Chad (Michael Fassbender) finds himself torn between respect for his father (Brendan Gleeson), and a desire to forge a better life for his children. When Colby coerces him into a major robbery one night, Chad is faced with a choice that will change his life forever.
Using letters and other private writings I, Claude Monet reveals new insight into the man who not only painted the picture that gave birth to impressionism but who was perhaps the most influential and successful painter of the 19th and early 20th centuries.
Do You Own the Dançefloor? interviews a range of the key characters in and around the Haçienda nightclub – performers, fans and staff – including Peter Hook, Clint Boon and Liam Gallagher. It tells the story of the club and its demise.
Set in 1879 Paris. An orphan girl dreams of becoming a ballerina and flees her rural Brittany for Paris, where she passes for someone else and accedes to the position of pupil at the Grand Opera house.
Directed by Academy Award nominated Steve Cantor, Dancer offers a uniquely personal portrait of a most singular man and dancer. Blessed with astonishing power and poise, Sergei Polunin took the dance world by storm and became the Royal Ballet’s youngest ever principal. At the peak of his success, aged 21, he walked away, driven to the brink of self-destruction by stardom - his talent more a burden than a gift.
Spring 2015, the Maharaja of Jodhpur, India hosts Shye Ben Tzur, Jonny Greenwood, Nigel Godrich, Paul Thomas Anderson and a dozen Indian musicians.

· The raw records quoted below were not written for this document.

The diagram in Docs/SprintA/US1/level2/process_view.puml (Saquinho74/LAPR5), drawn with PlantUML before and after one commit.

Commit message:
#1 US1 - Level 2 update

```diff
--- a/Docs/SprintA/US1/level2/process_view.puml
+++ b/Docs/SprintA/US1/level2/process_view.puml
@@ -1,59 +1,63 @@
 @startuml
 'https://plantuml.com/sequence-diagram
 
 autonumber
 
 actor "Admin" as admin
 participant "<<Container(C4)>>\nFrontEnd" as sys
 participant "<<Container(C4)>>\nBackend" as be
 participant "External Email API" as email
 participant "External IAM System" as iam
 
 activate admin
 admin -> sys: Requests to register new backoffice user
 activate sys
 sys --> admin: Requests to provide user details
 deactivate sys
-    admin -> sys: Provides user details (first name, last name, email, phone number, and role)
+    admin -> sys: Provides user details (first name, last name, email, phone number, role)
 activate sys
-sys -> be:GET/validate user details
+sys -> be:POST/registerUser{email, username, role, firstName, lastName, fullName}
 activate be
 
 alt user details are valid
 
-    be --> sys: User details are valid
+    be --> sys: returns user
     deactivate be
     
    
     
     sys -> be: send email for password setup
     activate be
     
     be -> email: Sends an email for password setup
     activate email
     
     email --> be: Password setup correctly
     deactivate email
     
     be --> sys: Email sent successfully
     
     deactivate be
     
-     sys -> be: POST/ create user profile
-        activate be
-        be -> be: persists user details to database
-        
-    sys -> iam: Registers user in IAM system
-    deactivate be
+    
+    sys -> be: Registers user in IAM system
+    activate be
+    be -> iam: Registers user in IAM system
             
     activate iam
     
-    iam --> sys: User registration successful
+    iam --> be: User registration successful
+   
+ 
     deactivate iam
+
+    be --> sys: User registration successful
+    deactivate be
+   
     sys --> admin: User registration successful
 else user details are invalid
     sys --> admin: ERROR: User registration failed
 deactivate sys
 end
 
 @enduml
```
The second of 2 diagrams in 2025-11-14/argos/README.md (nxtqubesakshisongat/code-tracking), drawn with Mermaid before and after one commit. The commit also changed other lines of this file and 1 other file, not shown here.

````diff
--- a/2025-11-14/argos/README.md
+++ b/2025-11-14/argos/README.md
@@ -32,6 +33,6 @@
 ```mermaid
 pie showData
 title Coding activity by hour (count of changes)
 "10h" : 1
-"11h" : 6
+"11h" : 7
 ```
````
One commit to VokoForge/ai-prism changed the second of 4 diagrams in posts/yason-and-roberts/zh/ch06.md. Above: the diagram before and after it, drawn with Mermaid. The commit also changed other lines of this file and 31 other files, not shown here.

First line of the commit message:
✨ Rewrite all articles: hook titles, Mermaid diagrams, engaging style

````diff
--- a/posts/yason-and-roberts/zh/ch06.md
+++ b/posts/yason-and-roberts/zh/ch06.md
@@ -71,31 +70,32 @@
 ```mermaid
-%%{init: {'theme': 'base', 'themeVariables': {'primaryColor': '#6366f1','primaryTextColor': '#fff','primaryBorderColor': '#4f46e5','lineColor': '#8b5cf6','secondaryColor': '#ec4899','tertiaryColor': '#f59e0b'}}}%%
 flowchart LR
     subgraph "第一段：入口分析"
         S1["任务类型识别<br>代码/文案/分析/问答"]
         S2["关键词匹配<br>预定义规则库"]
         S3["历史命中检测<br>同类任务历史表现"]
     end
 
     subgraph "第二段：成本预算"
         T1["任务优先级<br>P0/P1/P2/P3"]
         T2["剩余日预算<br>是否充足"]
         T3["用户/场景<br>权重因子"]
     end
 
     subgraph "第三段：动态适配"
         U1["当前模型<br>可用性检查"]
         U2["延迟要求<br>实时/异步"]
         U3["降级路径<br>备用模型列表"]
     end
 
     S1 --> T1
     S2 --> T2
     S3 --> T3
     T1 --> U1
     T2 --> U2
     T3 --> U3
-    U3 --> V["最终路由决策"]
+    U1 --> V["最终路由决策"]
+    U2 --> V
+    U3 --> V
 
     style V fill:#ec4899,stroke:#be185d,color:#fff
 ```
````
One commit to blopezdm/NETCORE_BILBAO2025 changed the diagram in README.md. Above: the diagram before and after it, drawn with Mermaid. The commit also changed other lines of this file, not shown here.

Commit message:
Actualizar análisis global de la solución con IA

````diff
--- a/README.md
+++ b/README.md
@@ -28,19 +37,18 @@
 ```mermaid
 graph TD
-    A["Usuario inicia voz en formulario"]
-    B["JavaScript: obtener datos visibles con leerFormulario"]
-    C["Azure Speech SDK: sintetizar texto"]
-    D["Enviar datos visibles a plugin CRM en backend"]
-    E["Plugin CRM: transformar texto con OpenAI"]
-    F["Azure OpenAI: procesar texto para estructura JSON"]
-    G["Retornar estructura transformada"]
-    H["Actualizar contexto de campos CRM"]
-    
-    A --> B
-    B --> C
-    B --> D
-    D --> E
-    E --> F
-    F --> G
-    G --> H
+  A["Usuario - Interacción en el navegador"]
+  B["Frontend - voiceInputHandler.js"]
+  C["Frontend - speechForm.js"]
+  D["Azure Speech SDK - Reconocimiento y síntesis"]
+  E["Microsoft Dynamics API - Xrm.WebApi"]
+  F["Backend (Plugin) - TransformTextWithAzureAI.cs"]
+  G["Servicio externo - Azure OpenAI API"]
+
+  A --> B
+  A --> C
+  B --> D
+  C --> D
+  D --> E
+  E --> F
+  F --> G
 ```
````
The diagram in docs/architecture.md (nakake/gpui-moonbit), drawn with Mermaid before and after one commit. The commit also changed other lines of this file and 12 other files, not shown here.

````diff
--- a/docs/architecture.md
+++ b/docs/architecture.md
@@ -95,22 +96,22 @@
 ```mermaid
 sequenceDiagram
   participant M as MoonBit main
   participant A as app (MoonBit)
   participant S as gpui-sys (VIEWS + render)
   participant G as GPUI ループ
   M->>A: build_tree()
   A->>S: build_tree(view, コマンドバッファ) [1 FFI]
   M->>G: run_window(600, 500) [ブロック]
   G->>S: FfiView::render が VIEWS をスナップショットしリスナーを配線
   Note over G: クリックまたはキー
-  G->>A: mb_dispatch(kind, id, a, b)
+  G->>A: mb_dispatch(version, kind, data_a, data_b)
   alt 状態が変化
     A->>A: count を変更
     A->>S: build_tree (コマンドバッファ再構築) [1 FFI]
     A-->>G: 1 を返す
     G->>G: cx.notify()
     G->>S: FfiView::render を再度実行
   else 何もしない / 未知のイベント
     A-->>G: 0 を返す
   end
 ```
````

The team assembles a makeshift studio at the Maharaja's Fort, and over the following three weeks create the joyous collaboration that becomes the music and film of Junun (madness of love).
Filmmaker Danae Elon began to film her three young sons the moment she and her partner Philip decided to leave New York and return to Jerusalem. The decision was prompted by the death of her father, leading Israeli intellectual and critic Amos Elon.